Medicine it seems is keen to exploit or lay claim to any fruits of this great human endeavour spanning millennia and many cultures. To own and control everything associated with human dis-ease. Whilst at the same time ridiculing or attacking the very existence of what has historically been the source code for the vast majority of modern pharmacy and much of our historical understanding of pharmacology. Is it a surprise that more informed and experienced indigenous and traditional medicine people are more wary of science (or more specifically industry) and researchers these days (Rosenthal 2007).
There is no evidence I can find that Stevens was ever shown or identified the Pelargonium plant he used.
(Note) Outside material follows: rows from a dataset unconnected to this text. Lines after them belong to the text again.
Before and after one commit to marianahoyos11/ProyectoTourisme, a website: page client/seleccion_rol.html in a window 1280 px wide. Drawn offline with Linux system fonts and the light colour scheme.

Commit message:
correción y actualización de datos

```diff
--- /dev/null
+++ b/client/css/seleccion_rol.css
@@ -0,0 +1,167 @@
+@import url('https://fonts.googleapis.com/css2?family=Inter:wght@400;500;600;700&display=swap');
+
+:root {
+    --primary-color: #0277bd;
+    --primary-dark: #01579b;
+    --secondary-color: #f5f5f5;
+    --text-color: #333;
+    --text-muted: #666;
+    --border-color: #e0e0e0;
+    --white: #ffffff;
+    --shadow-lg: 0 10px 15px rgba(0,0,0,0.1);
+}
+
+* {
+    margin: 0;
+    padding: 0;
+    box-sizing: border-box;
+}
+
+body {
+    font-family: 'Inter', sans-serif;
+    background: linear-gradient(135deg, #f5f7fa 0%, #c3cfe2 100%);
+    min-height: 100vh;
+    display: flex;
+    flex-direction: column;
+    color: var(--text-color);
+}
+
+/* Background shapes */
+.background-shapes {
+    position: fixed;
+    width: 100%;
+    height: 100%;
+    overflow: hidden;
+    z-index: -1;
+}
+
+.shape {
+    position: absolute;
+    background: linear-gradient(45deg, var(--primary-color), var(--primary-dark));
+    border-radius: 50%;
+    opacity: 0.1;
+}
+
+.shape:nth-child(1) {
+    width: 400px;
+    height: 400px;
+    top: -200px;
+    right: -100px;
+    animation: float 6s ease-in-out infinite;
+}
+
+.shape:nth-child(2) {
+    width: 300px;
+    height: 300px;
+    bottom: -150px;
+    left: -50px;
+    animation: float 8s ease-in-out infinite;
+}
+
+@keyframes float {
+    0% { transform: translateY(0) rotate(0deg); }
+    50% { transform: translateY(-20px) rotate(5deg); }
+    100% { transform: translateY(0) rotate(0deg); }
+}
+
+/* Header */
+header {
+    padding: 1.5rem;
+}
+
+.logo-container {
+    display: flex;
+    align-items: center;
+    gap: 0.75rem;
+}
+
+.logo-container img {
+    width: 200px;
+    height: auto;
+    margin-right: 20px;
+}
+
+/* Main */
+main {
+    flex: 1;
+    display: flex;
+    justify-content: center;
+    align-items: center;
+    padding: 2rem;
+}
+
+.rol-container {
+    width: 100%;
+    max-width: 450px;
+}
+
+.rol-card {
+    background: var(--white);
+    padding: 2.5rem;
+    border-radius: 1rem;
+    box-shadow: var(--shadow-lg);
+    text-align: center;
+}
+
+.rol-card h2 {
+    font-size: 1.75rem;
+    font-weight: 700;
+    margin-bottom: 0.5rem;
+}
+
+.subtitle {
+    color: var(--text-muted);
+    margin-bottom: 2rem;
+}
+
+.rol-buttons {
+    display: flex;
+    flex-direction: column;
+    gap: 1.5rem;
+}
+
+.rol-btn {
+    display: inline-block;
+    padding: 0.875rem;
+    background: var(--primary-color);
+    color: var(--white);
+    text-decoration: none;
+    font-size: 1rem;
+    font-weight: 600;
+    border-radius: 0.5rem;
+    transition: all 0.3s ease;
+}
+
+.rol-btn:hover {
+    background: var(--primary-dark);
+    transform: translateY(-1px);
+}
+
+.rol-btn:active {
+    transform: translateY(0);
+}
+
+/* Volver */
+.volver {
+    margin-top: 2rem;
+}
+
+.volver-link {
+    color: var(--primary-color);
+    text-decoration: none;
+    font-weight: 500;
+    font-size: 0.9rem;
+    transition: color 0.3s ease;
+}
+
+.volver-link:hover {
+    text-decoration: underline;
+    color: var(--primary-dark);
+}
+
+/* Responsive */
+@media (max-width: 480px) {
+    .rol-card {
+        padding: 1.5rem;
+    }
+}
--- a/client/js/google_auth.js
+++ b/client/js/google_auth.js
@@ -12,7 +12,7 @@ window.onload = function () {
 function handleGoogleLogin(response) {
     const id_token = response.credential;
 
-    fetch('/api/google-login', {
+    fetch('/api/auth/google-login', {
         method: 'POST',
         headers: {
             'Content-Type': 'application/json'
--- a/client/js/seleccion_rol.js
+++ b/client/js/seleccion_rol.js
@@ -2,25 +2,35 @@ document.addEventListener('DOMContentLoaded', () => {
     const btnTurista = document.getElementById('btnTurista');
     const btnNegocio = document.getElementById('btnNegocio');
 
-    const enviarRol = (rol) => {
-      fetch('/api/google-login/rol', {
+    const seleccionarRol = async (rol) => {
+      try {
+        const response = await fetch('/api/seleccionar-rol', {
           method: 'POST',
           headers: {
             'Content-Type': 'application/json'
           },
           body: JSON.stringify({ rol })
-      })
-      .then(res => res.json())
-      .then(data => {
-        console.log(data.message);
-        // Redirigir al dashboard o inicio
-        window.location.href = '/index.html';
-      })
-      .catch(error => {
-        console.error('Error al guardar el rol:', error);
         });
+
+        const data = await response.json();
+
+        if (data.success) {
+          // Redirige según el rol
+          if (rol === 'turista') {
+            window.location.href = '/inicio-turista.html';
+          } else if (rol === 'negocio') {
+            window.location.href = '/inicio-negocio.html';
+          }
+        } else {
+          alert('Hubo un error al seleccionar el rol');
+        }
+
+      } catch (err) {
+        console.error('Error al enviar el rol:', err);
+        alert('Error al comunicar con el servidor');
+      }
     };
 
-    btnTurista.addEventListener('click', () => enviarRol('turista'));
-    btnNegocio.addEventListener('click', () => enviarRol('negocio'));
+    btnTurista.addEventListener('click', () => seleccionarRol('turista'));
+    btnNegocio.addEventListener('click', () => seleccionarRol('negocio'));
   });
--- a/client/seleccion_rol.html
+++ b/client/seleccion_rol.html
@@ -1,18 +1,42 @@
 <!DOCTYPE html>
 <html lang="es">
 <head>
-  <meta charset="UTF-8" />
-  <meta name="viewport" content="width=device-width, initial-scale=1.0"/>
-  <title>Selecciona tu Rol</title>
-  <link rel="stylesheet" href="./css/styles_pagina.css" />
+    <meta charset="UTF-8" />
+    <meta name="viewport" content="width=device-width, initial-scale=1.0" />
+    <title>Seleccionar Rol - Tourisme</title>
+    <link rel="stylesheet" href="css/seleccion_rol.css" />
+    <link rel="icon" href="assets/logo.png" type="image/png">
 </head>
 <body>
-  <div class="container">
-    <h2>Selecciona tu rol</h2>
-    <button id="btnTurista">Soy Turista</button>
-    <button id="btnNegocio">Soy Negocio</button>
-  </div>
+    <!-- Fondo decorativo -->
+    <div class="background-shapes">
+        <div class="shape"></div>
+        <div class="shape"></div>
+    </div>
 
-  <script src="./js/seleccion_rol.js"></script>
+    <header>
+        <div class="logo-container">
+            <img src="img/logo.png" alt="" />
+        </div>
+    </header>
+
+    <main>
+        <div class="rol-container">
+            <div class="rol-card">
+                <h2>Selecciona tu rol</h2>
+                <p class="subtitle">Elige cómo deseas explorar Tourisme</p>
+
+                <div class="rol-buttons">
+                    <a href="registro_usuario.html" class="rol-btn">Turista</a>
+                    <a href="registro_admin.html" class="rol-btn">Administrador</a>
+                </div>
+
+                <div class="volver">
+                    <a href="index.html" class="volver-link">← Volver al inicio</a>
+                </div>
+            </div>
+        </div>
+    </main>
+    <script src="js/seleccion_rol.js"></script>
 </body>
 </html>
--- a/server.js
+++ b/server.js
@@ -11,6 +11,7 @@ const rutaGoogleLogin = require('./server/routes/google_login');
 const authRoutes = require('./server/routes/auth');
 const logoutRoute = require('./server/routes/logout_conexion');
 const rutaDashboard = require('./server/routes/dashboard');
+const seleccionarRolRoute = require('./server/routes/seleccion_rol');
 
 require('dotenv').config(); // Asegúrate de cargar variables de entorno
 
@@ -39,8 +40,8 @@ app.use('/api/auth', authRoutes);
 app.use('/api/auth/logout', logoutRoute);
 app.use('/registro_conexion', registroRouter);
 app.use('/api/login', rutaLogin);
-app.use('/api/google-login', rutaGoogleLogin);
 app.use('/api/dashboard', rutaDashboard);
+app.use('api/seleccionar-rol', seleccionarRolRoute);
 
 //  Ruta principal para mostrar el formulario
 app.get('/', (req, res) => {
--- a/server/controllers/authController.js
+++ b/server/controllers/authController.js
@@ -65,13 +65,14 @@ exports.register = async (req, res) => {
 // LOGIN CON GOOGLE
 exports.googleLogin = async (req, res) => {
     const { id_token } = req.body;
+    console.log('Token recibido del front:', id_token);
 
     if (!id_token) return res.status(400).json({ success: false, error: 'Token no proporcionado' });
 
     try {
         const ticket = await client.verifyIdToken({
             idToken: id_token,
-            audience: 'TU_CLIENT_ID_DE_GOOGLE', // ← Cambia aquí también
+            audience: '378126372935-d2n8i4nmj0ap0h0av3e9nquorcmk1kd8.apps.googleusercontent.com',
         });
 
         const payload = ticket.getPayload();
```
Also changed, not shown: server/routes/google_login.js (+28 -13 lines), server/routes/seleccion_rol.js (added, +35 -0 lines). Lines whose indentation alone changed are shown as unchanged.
There is no evidence that the BMA made any real effort to identify the material, their so-called analysis was merely a manufactured result aimed at discrediting Stevens Cure.
If anything, the Zulu and other indigenous healers of South Africa probably had most reason and justification for keeping their intellectual property, herbal knowledge, close to their chests.
[PS, in 2010 an African NGO and other parties were the first ever Africans to successfully appeal to the European Patent Office, in the case to revoke a German company’s patent in regard to P. sidoides, due to lack of inventiveness]
As it turns out Pelargonium seems to have been a regular part of the local herb trade and the identification was eventually made simply through the fact that an informed open-minded researcher actually went to South Africa. In contrast to the ideologically or wilfully ignorant BMA of the early 20th century it seems.
If nothing else this story reflects many of the complexities of human relationships with plants, in particular medicinal herbs, which includes but also transcends simple scientific analysis.
It seems to me to also reflect the follies of trying to repress and attack others armed with only your own limited perspective, no matter who you are. This merely seems to exacerbate everyone’s collective stupidity and ignorance. Even without all the uninformed hostility, a detailed scientific understanding of even a single herbal can take a long time and much effort from many people.
I’d bet the BMA and probably Stevens never could have imagined the outcome of it all 100 years later. In the case of the former they might feel somewhat disappointed, and the latter somewhat vindicated.
Actually the BMJ ran an editorial lamenting the presence of all manner of herbals in 2009, wondering why things had hardly changed. Apparently oblivious to further developments and their evidently unsound attack on this herbal remedy (Pelargonium sidoides) they wrongly and unscientifically slammed as quackery a century before.